Voters are less inclined this year than last to punish members of Congress who oppose gun control. In July 1999, fully 55% said a member of Congress who voted against gun control should not be reelected, while 35% said such a member would deserve reelection. Today the voting public is much more evenly divided: 41% say members who oppose gun control should not be returned to office vs. 44% who say they should be reelected. The shift in opinion has been particularly sharp among women and Democrats.

The fact remains, however, that a vote in favor of gun control is a political plus for many members of Congress. Fully 60% of voters say that a lawmaker who backed gun control should be reelected, down slightly from the 69% who held this view last year. Only 25% say a member who has supported gun control shouldn’t be returned to office.

Heading into the 2000 elections, it is unclear at this point which political party — or presidential candidate — has the upper hand on the question of gun control. The Democrats maintain a slight edge, along with Al Gore. In a Pew survey released last month, 41% said the vice president could do a better job representing their views on gun control, 37% chose George W. Bush.

Opinion about the role of the National Rifle Association is largely unchanged in recent years. A plurality of Americans (42%) say the NRA has too much influence over gun control laws in this country, 17% say the organization has too little influence, and 28% say its influence is about right. Similarly, in December 1993, 45% said the NRA was too influential, 15% said it had too little influence and 27% thought it had about the right amount of influence over gun laws.

In a similar vein, the percentage of Americans who believe that more gun restrictions will help reduce violent crime in this country has not increased significantly in recent years. And the public places more faith in several other potential solutions.

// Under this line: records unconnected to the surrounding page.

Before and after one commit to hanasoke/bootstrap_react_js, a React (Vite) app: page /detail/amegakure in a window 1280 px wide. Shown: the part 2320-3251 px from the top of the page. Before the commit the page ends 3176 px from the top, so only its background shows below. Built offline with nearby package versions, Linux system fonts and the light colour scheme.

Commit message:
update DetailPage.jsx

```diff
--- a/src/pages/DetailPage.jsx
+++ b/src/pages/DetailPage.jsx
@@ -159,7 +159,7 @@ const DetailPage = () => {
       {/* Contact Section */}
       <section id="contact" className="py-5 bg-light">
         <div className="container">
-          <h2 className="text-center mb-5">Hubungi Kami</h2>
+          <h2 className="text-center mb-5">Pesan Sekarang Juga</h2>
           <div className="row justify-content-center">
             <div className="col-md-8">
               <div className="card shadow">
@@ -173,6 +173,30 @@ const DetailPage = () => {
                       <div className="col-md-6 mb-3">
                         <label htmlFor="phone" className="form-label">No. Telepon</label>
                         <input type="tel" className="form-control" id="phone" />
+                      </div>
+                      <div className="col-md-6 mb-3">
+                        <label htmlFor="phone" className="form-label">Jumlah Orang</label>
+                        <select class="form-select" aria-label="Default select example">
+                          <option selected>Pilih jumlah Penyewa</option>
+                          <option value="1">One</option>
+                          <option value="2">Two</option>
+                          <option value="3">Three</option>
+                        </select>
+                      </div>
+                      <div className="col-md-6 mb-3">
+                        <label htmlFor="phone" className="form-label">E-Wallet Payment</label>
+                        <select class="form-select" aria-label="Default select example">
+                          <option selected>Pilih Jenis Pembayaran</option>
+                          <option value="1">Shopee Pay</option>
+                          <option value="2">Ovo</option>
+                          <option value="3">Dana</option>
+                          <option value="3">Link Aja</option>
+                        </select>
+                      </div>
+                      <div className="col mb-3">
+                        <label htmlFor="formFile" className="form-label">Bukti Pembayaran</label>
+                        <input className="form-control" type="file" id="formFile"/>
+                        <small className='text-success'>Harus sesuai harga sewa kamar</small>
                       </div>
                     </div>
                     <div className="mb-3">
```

Roughly four-in-ten Americans (41%) say stricter gun control laws would reduce violent crime “a lot,” similar to the 39% who held this view in March 1994. More jobs and community programs for young people is a much more popular approach. Longer jail terms for violent criminals, as well as restrictions on the amount of violence shown on TV are endorsed by about half of the public (49% and 48%, respectively). Nearly as many (46%) say more police on the streets would help reduce violent crime.

Gonzalez Case Top Story

The long-running saga of Elian Gonzalez was once again the month’s top news story. Interest in this story has slipped slightly from January (39% following very closely) and February (37%), when it also led the monthly news indexes.

The stock market’s recent convulsions were closely followed by about one-in-five (19%) Americans. Surprisingly, interest in this story did not increase following the sharp declines April 14 in both the Dow Jones industrial average and the NASDAQ composite index. Those who were interviewed before the market plunge tuned in at about the same rate as those who were surveyed from April 14-16.

With the presidential primary season over, fewer Americans paid close attention to coverage of the campaign. Overall, about 18% say they followed election news very closely, down from 26% in both March and February. More Republicans (25%) showed strong interest than either Democrats (18%) or independents (13%).

The recent court ruling against the software company Microsoft failed to garner much attention. Just 13% say they paid very close attention to the judge’s decision in the high-profile case, about the same who followed progress of the antitrust trial in December 1999 (11%) and November 1998 (12%).